◆ **Task**
Would you find each line in the entries below with the string "game" and copy it?

::::

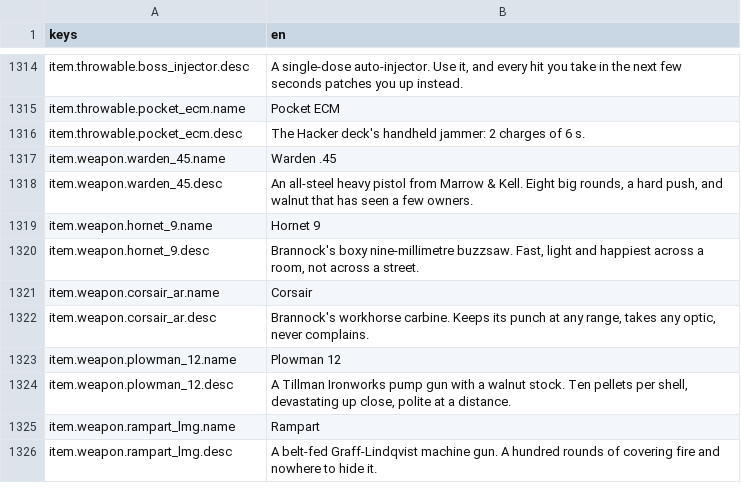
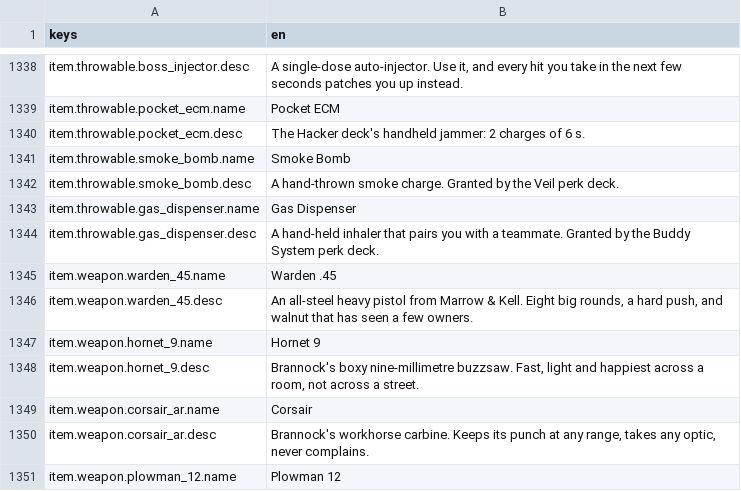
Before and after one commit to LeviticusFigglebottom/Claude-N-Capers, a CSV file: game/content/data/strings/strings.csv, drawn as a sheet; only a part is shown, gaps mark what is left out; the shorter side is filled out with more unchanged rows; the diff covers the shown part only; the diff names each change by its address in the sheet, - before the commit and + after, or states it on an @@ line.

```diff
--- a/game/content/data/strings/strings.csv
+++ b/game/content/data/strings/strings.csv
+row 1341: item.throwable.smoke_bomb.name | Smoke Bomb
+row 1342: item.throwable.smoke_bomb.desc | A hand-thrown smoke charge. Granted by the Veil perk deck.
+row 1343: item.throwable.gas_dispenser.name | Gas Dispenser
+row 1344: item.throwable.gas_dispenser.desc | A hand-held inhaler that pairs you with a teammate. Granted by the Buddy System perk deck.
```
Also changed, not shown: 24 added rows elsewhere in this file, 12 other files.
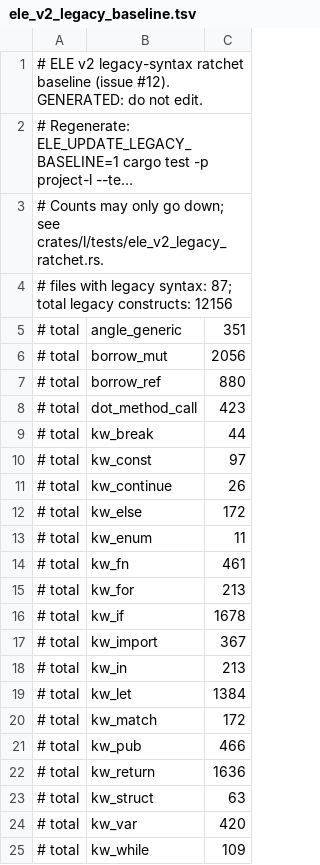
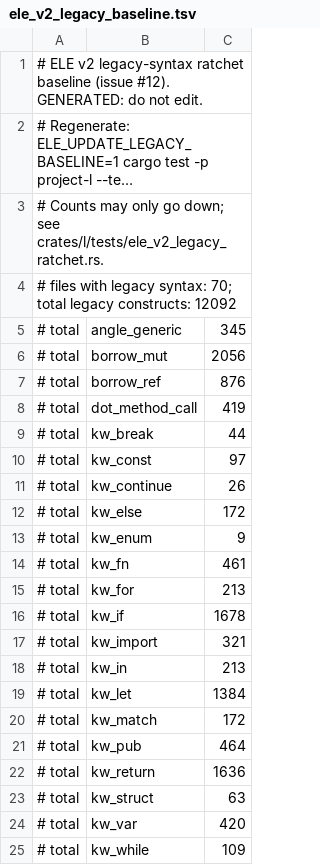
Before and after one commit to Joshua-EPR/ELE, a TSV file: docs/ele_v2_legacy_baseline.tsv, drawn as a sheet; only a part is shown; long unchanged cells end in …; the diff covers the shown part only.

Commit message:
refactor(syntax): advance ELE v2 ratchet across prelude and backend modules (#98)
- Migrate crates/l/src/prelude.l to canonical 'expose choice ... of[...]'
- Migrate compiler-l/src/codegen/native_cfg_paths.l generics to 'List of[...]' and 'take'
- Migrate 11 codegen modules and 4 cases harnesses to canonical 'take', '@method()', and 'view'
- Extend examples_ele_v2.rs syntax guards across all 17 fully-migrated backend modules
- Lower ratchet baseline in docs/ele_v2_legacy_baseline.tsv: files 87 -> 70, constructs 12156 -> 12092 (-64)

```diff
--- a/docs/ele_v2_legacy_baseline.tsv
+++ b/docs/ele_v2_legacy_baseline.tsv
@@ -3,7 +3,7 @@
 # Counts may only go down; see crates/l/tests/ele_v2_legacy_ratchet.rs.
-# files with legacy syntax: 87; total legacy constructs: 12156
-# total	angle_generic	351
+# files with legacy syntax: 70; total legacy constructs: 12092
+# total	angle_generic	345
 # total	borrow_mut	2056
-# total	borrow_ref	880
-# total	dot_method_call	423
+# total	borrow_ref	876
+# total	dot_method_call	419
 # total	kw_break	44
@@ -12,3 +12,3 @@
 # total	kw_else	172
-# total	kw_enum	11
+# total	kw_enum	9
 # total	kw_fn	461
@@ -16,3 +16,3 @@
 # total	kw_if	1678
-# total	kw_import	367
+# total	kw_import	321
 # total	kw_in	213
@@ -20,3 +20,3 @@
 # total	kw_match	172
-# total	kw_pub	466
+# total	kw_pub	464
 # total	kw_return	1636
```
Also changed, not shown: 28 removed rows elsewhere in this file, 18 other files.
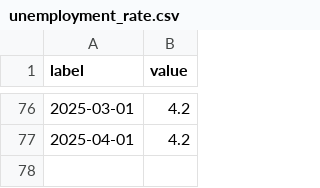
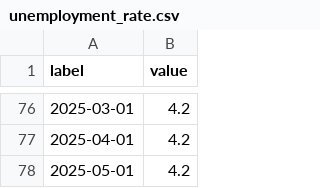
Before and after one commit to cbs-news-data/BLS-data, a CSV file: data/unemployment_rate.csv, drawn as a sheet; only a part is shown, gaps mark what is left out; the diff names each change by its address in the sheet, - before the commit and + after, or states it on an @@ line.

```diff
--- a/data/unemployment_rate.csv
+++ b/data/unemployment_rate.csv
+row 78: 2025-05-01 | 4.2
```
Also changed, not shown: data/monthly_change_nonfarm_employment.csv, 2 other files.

::::

◆ **Output of the exercise**
Before and after one commit to LeviticusFigglebottom/Claude-N-Capers, a CSV file: game/content/data/strings/strings.csv, drawn as a sheet; only a part is shown, gaps mark what is left out; the shorter side is filled out with more unchanged rows; the diff covers the shown part only; the diff names each change by its address in the sheet, - before the commit and + after, or states it on an @@ line.
--- a/game/content/data/strings/strings.csv
+++ b/game/content/data/strings/strings.csv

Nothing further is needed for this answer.